Farmers markets have found a niche in Clermont County

Rick Ernst, with Ernst Family Farms, sells tomatoes to Curtis Howard, Helen Biamonte, Matt Biamonte and Quincy Walker at the Batavia Farmers Market July 6.

Rick Ernst, with Ernst Family Farms, sells tomatoes to Curtis Howard, Helen Biamonte, Matt Biamonte and Quincy Walker at the Batavia Farmers Market July 6.
By Kristin Rover
Sun staff

Whether it is a crunchy cucumber, farm fresh eggs, or sweet corn picked off the stalk, farmers markets in Clermont County have what customers are looking for this year, despite what has been a rainy summer so far.

Around a half dozen farmers markets can be found throughout the county during the summer months, and while farmers say they are ready for the rain to stop, they also say they are doing well this summer.

“It’s been our best year so far to date,” Charlie Ernstes, with Can-Du Farm in Bethel, said.

Can-Du Farm sells a variety of vegetables and other products at farmers markets in Milford and Loveland.

Ernstes said some of his produce is loving the rain this summer, while other produce is hating it.

“It’s a good year for corn, but a bad year for tomatoes,” Ernstes said.

Vivian Pfankuch with Jaybird Farms, said they have also had a successful year so far.

Jaybird Farms, located in Mt. Orab, sells a variety of fruits and vegetables and farm fresh eggs as well as flowers and other products.

“We’re doing really good except for the rain,” Pfankuch said about their year so far. “I think the crops are doing better this year, but if it’s too wet we don’t get plants and if it’s too rainy when you’re picking you can’t get out.”

Pfankuch’s son, Donny Alderman, said in the past five years they have experienced a boom at farmers markets.

“People want things that are organic or naturally grown,” Alderman said.

He said customers also like fresh vegetables and fruits that are picked when they are ready.

“All of this was picked yesterday,” Alderman said about the food they brought to the Milford Farmers Market.

Ernstes said he has also seen an increase in customers at the farmers markets in the 20 years that he has been selling produce at markets in the area.

“The biggest change is younger people,” Ernstes said. “A lot of people are cooking and they want to know where their food is coming from.”

Ernstes said he has more and more people ask about how the food was grown and also how it can be prepared.

“I see a lot more experimentation with the younger crowd,” he said.

Donna Kluba, with Ed Kluba Farms in Batavia, said farmers markets have changed a lot since she began selling produce more than 40 years ago.

“A lot of people are going back to fresh,” Kluba said. “Which is good. People are more willing to try new things.”

Kluba said it seems like there are a lot more markets these days that offer more niche products aside from just produce.
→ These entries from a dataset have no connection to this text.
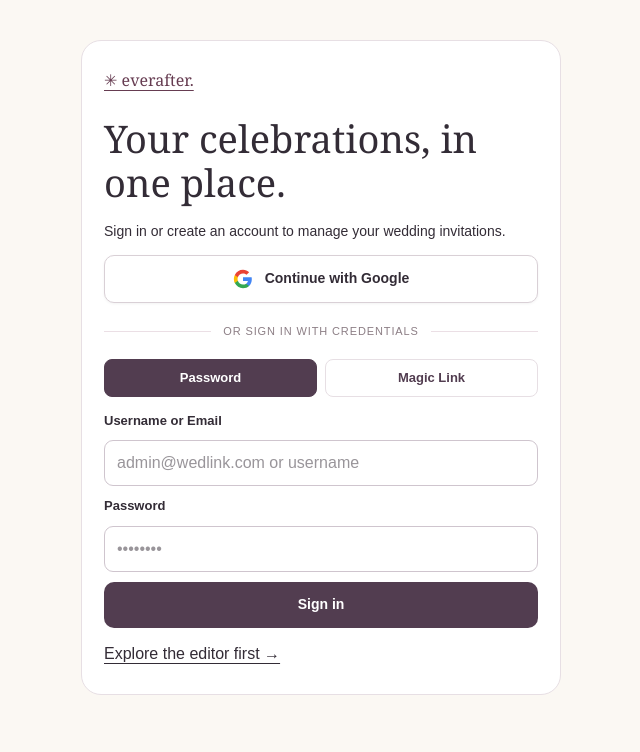
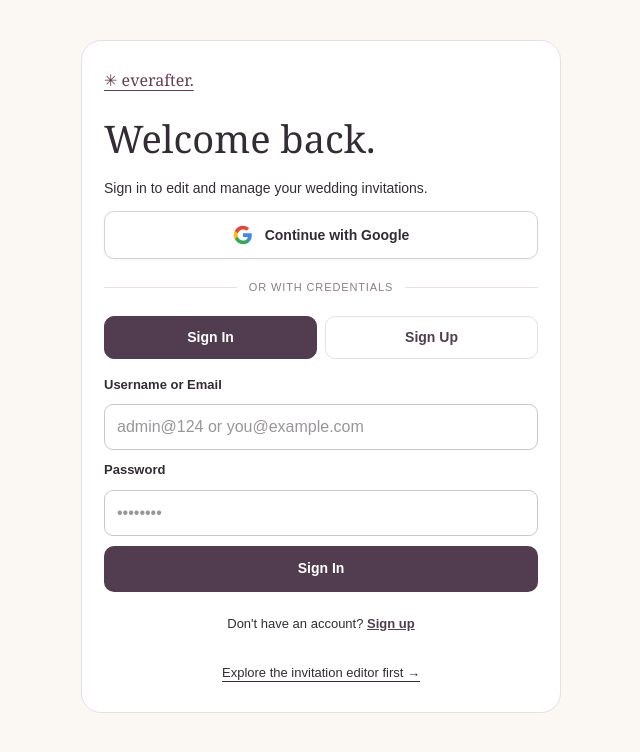
Before and after one commit to cyberabu111-cell/wedlink, a Next.js app: page /login in a window 1280 px wide. Shown: the top 752 px of the page, without its empty margins (319-959 px from the left). Built offline with nearby package versions, Linux system fonts and the light colour scheme; a web font is replaced by a local one.

Commit message:
feat(auth): replace magic link with dual Sign In / Sign Up interface

```diff
--- a/src/app/login/LoginForm.tsx
+++ b/src/app/login/LoginForm.tsx
@@ -12,13 +12,22 @@ export default function LoginForm({
   next: string;
   callbackFailed: boolean;
 }) {
-  const [identifier, setIdentifier] = useState('');
-  const [password, setPassword] = useState('');
-  const [authMode, setAuthMode] = useState<'password' | 'otp'>('password');
+  const [mode, setMode] = useState<'signin' | 'signup'>('signin');
+
+  // Sign In fields
+  const [signInIdentifier, setSignInIdentifier] = useState('');
+  const [signInPassword, setSignInPassword] = useState('');
+
+  // Sign Up fields
+  const [signUpFullName, setSignUpFullName] = useState('');
+  const [signUpEmail, setSignUpEmail] = useState('');
+  const [signUpPassword, setSignUpPassword] = useState('');
+  const [signUpConfirmPassword, setSignUpConfirmPassword] = useState('');
+
   const [busy, setBusy] = useState(false);
   const [googleBusy, setGoogleBusy] = useState(false);
   const [message, setMessage] = useState(
-    callbackFailed ? 'This sign-in link expired or could not be verified. Request a new one.' : ''
+    callbackFailed ? 'Authentication link or session could not be verified. Please sign in.' : ''
   );
 
   function resolveEmail(raw: string): string {
@@ -56,29 +65,30 @@ export default function LoginForm({
         setGoogleBusy(false);
       }
     } catch {
-      setMessage('Google sign-in is not configured yet. You can sign in using your email.');
+      setMessage('Google sign-in is not configured yet. You can sign in using your credentials.');
       setGoogleBusy(false);
     }
   }
 
-  async function handlePasswordSubmit(event: FormEvent) {
+  async function handleSignIn(event: FormEvent) {
     event.preventDefault();
     setBusy(true);
     setMessage('');
+
     try {
       const client = createClient();
-      const resolvedEmail = resolveEmail(identifier);
+      const resolvedEmail = resolveEmail(signInIdentifier);
 
       let { data, error } = await client.auth.signInWithPassword({
         email: resolvedEmail,
-        password,
+        password: signInPassword,
       });
 
       // Secondary fallback for admin aliases
-      if (error && (identifier.trim() === 'admin' || identifier.trim() === 'admin@124')) {
+      if (error && (signInIdentifier.trim() === 'admin' || signInIdentifier.trim() === 'admin@124')) {
         const fallback = await client.auth.signInWithPassword({
           email: 'admin@124.com',
-          password,
+          password: signInPassword,
         });
         if (!fallback.error) {
           data = fallback.data;
@@ -112,26 +122,68 @@ export default function LoginForm({
     }
   }
 
-  async function handleOtpSubmit(event: FormEvent) {
+  async function handleSignUp(event: FormEvent) {
     event.preventDefault();
     setBusy(true);
     setMessage('');
+
+    const cleanEmail = signUpEmail.trim();
+    if (!cleanEmail || !signUpPassword) {
+      setMessage('Email and password are required.');
+      setBusy(false);
+      return;
+    }
+
+    if (signUpPassword.length < 6) {
+      setMessage('Password must be at least 6 characters.');
+      setBusy(false);
+      return;
+    }
+
+    if (signUpPassword !== signUpConfirmPassword) {
+      setMessage('Passwords do not match.');
+      setBusy(false);
+      return;
+    }
+
     try {
       const client = createClient();
-      const resolvedEmail = resolveEmail(identifier);
-      const { error } = await client.auth.signInWithOtp({
-        email: resolvedEmail,
+      const { data, error } = await client.auth.signUp({
+        email: cleanEmail,
+        password: signUpPassword,
         options: {
+          data: {
+            full_name: signUpFullName.trim() || undefined,
+          },
           emailRedirectTo: `${window.location.origin}/auth/callback?next=${encodeURIComponent(next)}`,
         },
       });
+
       if (error) {
-        setMessage('Could not send a sign-in link. Check your email address and try again shortly.');
+        setMessage(error.message || 'Could not create account. Please try again.');
         return;
       }
-      setMessage('Check your email for a sign-in link. Open it in this browser to continue.');
-    } catch {
-      setMessage('Sign-in is not configured yet. You can still explore the invitation editor.');
+
+      // If Supabase immediately returns a session (auto-confirm enabled):
+      if (data?.session) {
+        const target = safeAuthNext(next) || '/studio/new';
+        window.location.href = target;
+        return;
+      }
+
+      // If email confirmation is required:
+      if (data?.user && !data.user.confirmed_at) {
+        setMessage('Account created! Check your email to confirm your account, then sign in.');
+        setMode('signin');
+        setSignInIdentifier(cleanEmail);
+        return;
+      }
+
+      setMessage('Account created successfully! Please sign in.');
+      setMode('signin');
+      setSignInIdentifier(cleanEmail);
+    } catch (err: any) {
+      setMessage(err?.message || 'Registration failed. Please try again.');
     } finally {
       setBusy(false);
     }
@@ -140,10 +192,14 @@ export default function LoginForm({
   return (
     <section className="account-card">
       <Link href="/" className="studio-brand">✳ everafter.</Link>
-      <h1>Your celebrations, in one place.</h1>
-      <p>Sign in or create an account to manage your wedding invitations.</p>
+      <h1>{mode === 'signin' ? 'Welcome back.' : 'Create an account.'}</h1>
+      <p>
+        {mode === 'signin'
+          ? 'Sign in to edit and manage your wedding invitations.'
+          : 'Sign up to design, customize, and publish your wedding invitations.'}
+      </p>
 
-      {/* Google Sign In Button */}
+      {/* Google OAuth Button */}
       <button
         type="button"
         disabled={busy || googleBusy}
@@ -160,95 +216,195 @@ export default function LoginForm({
       </button>
 
       <div className="account-divider">
-        <span>or sign in with credentials</span>
+        <span>or with credentials</span>
       </div>
 
-      {/* Sign-in Method Tabs */}
-      <div style={{ display: 'flex', gap: '8px', marginBottom: '14px' }}>
+      {/* Mode Switcher Tabs: Sign In / Sign Up */}
+      <div style={{ display: 'flex', gap: '8px', marginBottom: '16px' }}>
         <button
           type="button"
-          onClick={() => { setAuthMode('password'); setMessage(''); }}
+          onClick={() => { setMode('signin'); setMessage(''); }}
           style={{
             flex: 1,
-            padding: '8px 12px',
-            borderRadius: '8px',
-            fontSize: '13px',
+            padding: '10px 14px',
+            borderRadius: '10px',
+            fontSize: '14px',
             fontWeight: 600,
-            border: authMode === 'password' ? '1px solid #523d50' : '1px solid #e7dfe4',
-            background: authMode === 'password' ? '#523d50' : '#ffffff',
-            color: authMode === 'password' ? '#ffffff' : '#523d50',
+            border: mode === 'signin' ? '1px solid #523d50' : '1px solid #e7dfe4',
+            background: mode === 'signin' ? '#523d50' : '#ffffff',
+            color: mode === 'signin' ? '#ffffff' : '#523d50',
             cursor: 'pointer',
+            transition: 'all 0.15s ease',
           }}
         >
-          Password
+          Sign In
         </button>
         <button
           type="button"
-          onClick={() => { setAuthMode('otp'); setMessage(''); }}
+          onClick={() => { setMode('signup'); setMessage(''); }}
           style={{
             flex: 1,
-            padding: '8px 12px',
-            borderRadius: '8px',
-            fontSize: '13px',
+            padding: '10px 14px',
+            borderRadius: '10px',
+            fontSize: '14px',
             fontWeight: 600,
-            border: authMode === 'otp' ? '1px solid #523d50' : '1px solid #e7dfe4',
-            background: authMode === 'otp' ? '#523d50' : '#ffffff',
-            color: authMode === 'otp' ? '#ffffff' : '#523d50',
+            border: mode === 'signup' ? '1px solid #523d50' : '1px solid #e7dfe4',
+            background: mode === 'signup' ? '#523d50' : '#ffffff',
+            color: mode === 'signup' ? '#ffffff' : '#523d50',
             cursor: 'pointer',
+            transition: 'all 0.15s ease',
           }}
         >
-          Magic Link
+          Sign Up
         </button>
       </div>
 
-      {authMode === 'password' ? (
-        <form onSubmit={handlePasswordSubmit}>
-          <label htmlFor="account-identifier">Username or Email</label>
+      {/* SIGN IN FORM */}
+      {mode === 'signin' ? (
+        <form onSubmit={handleSignIn}>
+          <label htmlFor="signin-identifier">Username or Email</label>
           <input
-            id="account-identifier"
+            id="signin-identifier"
             type="text"
             required
             autoComplete="username"
-            placeholder="admin@wedlink.com or username"
-            value={identifier}
-            onChange={(e) => setIdentifier(e.target.value)}
+            placeholder="admin@124 or you@example.com"
+            value={signInIdentifier}
+            onChange={(e) => setSignInIdentifier(e.target.value)}
           />
 
-          <label htmlFor="account-password">Password</label>
+          <label htmlFor="signin-password">Password</label>
           <input
-            id="account-password"
+            id="signin-password"
             type="password"
             required
             autoComplete="current-password"
             placeholder="••••••••"
-            value={password}
-            onChange={(e) => setPassword(e.target.value)}
+            value={signInPassword}
+            onChange={(e) => setSignInPassword(e.target.value)}
           />
 
           <button disabled={busy || googleBusy} className="account-primary">
-            {busy ? 'Signing in…' : 'Sign in'}
+            {busy ? 'Signing in…' : 'Sign In'}
           </button>
+
+          <p style={{ fontSize: '13px', textAlign: 'center', marginTop: '12px' }}>
+            Don&apos;t have an account?{' '}
+            <button
+              type="button"
+              onClick={() => { setMode('signup'); setMessage(''); }}
+              style={{
+                background: 'none',
+                border: 'none',
+                color: '#523d50',
+                fontWeight: 600,
+                textDecoration: 'underline',
+                cursor: 'pointer',
+                padding: 0,
+              }}
+            >
+              Sign up
+            </button>
+          </p>
         </form>
       ) : (
-        <form onSubmit={handleOtpSubmit}>
-          <label htmlFor="account-email">Email address</label>
+        /* SIGN UP FORM */
+        <form onSubmit={handleSignUp}>
+          <label htmlFor="signup-name">Full Name (optional)</label>
           <input
-            id="account-email"
+            id="signup-name"
+            type="text"
+            autoComplete="name"
+            placeholder="e.g. Priya Sharma"
+            value={signUpFullName}
+            onChange={(e) => setSignUpFullName(e.target.value)}
+          />
+
+          <label htmlFor="signup-email">Email address</label>
+          <input
+            id="signup-email"
             type="email"
             required
             autoComplete="email"
             placeholder="you@example.com"
-            value={identifier}
-            onChange={(e) => setIdentifier(e.target.value)}
+            value={signUpEmail}
+            onChange={(e) => setSignUpEmail(e.target.value)}
           />
+
+          <label htmlFor="signup-password">Password</label>
+          <input
+            id="signup-password"
+            type="password"
+            required
+            minLength={6}
+            autoComplete="new-password"
+            placeholder="Minimum 6 characters"
+            value={signUpPassword}
+            onChange={(e) => setSignUpPassword(e.target.value)}
+          />
+
+          <label htmlFor="signup-confirm-password">Confirm Password</label>
+          <input
+            id="signup-confirm-password"
+            type="password"
+            required
+            minLength={6}
+            autoComplete="new-password"
+            placeholder="Re-enter your password"
+            value={signUpConfirmPassword}
+            onChange={(e) => setSignUpConfirmPassword(e.target.value)}
+          />
+
           <button disabled={busy || googleBusy} className="account-primary">
-            {busy ? 'Sending…' : 'Email me a sign-in link'}
+            {busy ? 'Creating account…' : 'Create Account'}
           </button>
+
+          <p style={{ fontSize: '13px', textAlign: 'center', marginTop: '12px' }}>
+            Already have an account?{' '}
+            <button
+              type="button"
+              onClick={() => { setMode('signin'); setMessage(''); }}
+              style={{
+                background: 'none',
+                border: 'none',
+                color: '#523d50',
+                fontWeight: 600,
+                textDecoration: 'underline',
+                cursor: 'pointer',
+                padding: 0,
+              }}
+            >
+              Sign in
+            </button>
+          </p>
         </form>
       )}
 
-      {message && <p role="status" style={{ marginTop: '10px', color: message.includes('failed') || message.includes('Invalid') || message.includes('expired') ? '#b91c1c' : '#047857' }}>{message}</p>}
-      <Link href="/studio/new" style={{ marginTop: '14px', display: 'inline-block' }}>Explore the editor first →</Link>
+      {message && (
+        <p
+          role="status"
+          style={{
+            marginTop: '12px',
+            fontSize: '13px',
+            color:
+              message.includes('failed') ||
+              message.includes('Invalid') ||
+              message.includes('not match') ||
+              message.includes('required') ||
+              message.includes('Could not')
+                ? '#b91c1c'
+                : '#047857',
+          }}
+        >
+          {message}
+        </p>
+      )}
+
+      <div style={{ textAlign: 'center', marginTop: '14px' }}>
+        <Link href="/studio/new" style={{ fontSize: '13px' }}>
+          Explore the invitation editor first →
+        </Link>
+      </div>
     </section>
   );
 }
```
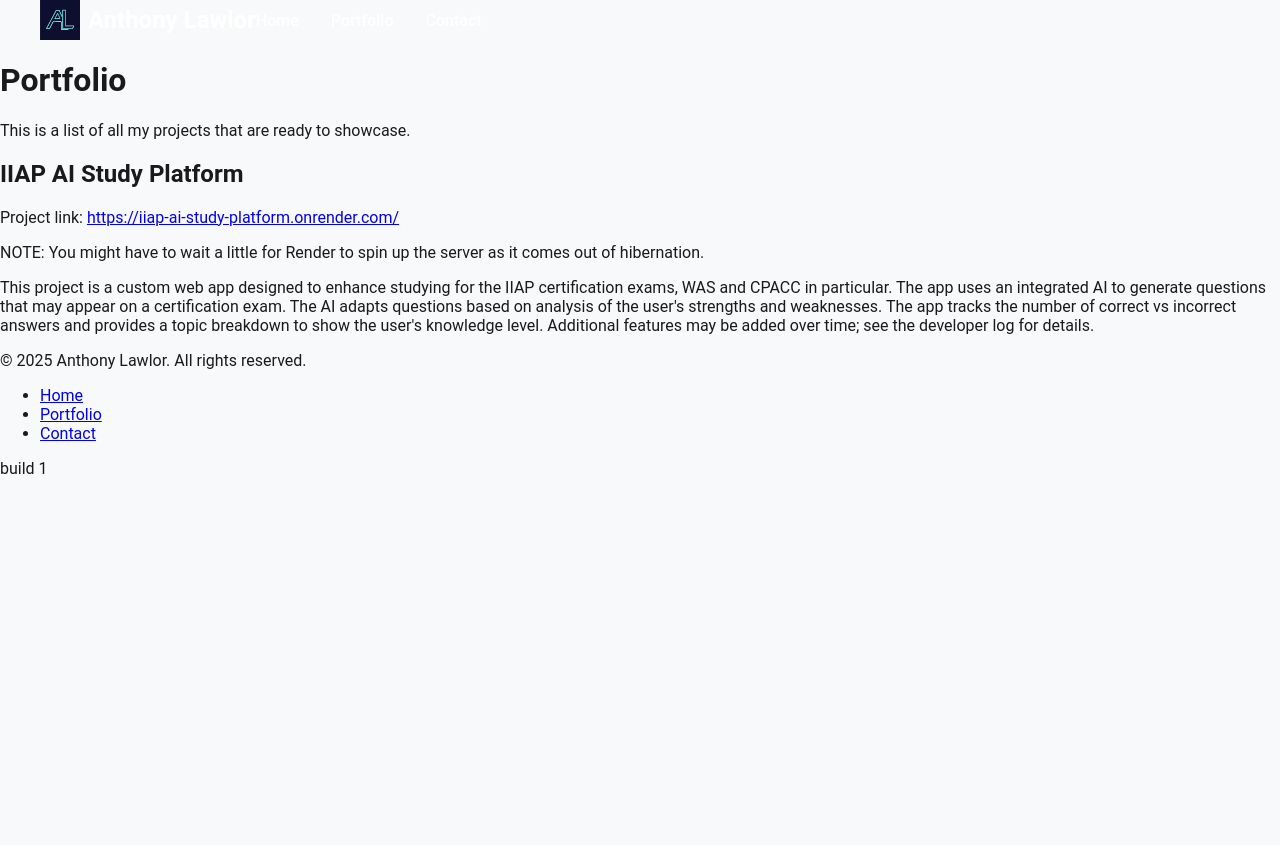
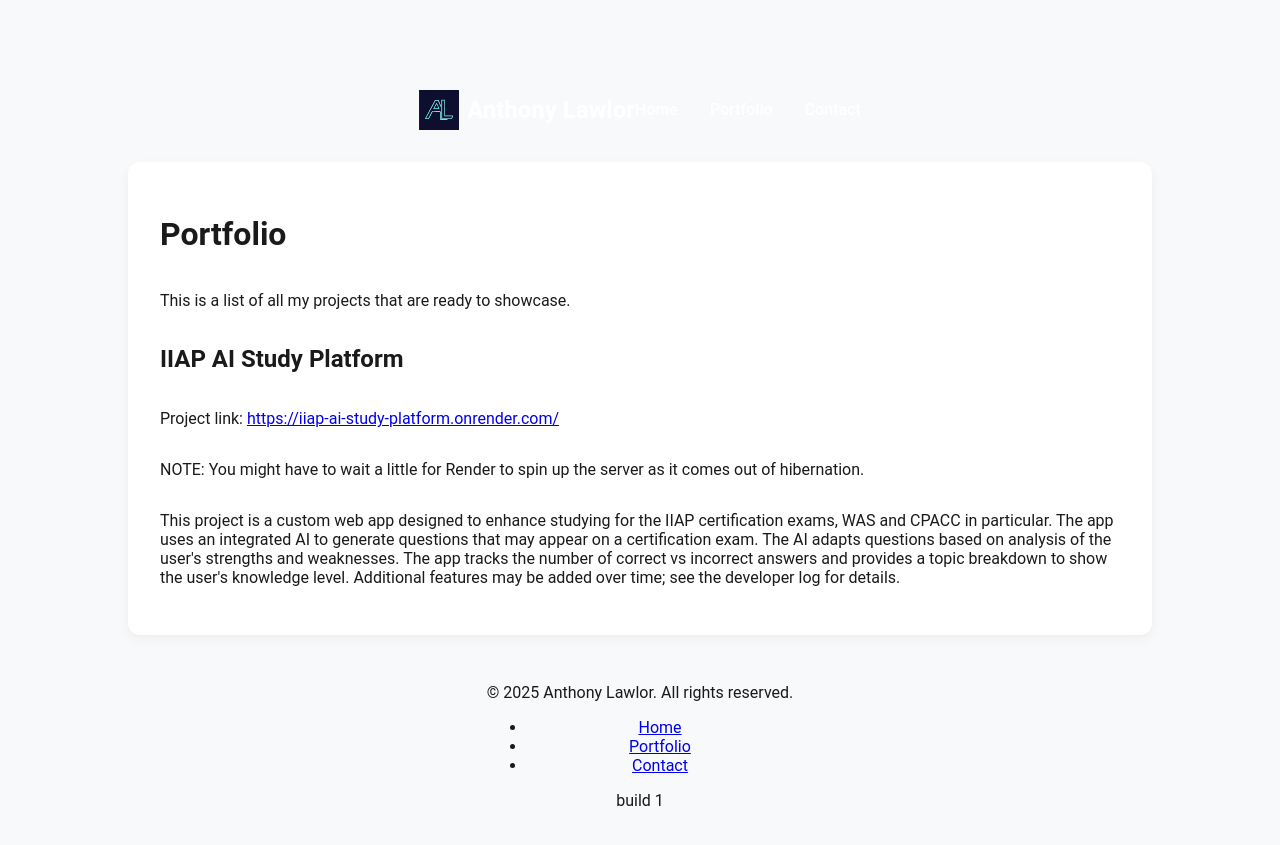
Before and after one commit to antlaw0/professional-website, a Jekyll site: the page built from portfolio.md, in a window 1280 px wide. Shown: the top 845 px of the page. Built offline with Jekyll 4.4.1, drawn with Linux system fonts in a browser that asks for light colours.

Commit message:
Quick Push

```diff
--- a/_layouts/default.html
+++ b/_layouts/default.html
@@ -10,9 +10,9 @@
 <body>
   {% include header.html %}
 
-  <main>
-    {{ content }}
-  </main>
+  <main class="main-content">
+  {{ content }}
+</main>
 
   {% include footer.html %}
 </body>
--- a/static/styles.css
+++ b/static/styles.css
@@ -23,13 +23,27 @@ html, body {
 }
 
 body {
-  display: block; /* Default block layout */
+  display: flex;
+  flex-direction: column;
+  align-items: center; /* centers main content horizontally */
+  justify-content: center; /* centers main content vertically */
   min-height: 100vh;
-  margin: 0;
-  padding: 0;
-  font-family: "Roboto", "Open Sans", system-ui, -apple-system, sans-serif;
-  background-color: var(--body-bg);
-  color: var(--body-text);
+  text-align: center;
+}
+.main-content {
+  width: 100%;
+  max-width: 75%;
+  margin: 2rem auto;
+  padding: 2rem;
+  background: #ffffff;
+  border-radius: 12px;
+  box-shadow: 0 4px 12px rgba(0,0,0,0.05);
+
+  /* Center the content inside the main box */
+  display: flex;
+  flex-direction: column;
+  align-items: flex-start; /* left-align text/content */
+  text-align: left;
 }
 
    Main content spacing
```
She said she thinks farmers markets will continue to improve if farmers not only sell their products, but also help their customers learn how to use them.

“Farmers need to show how to use it,” Kluba said.

She said having recipes and explaining how different products can be eaten is helpful for customers.

Kluba said they have been doing pretty good this year at the farmers markets. She said they go to markets in Milford, Loveland and Mt. Carmel.

Farmers markets in Clermont County are held Tuesdays in Loveland from 3-7 p.m., and at the Loveland Station and in Mt. Carmel, from 2-5:30 p.m. at 453 Cincinnati Batavia Pike. On Saturdays markets are held in Batavia from 9 a.m. to 1 p.m. on Main Street across from the car wash; in Goshen from 10 a.m. to 6 p.m. at 1798 State Route 28; and in Milford, 10 a.m. to 2 p.m. at Milford Garden Center.

Several other farms also have farm stands at locations in Clermont County throughout the week. For more information about these locations visit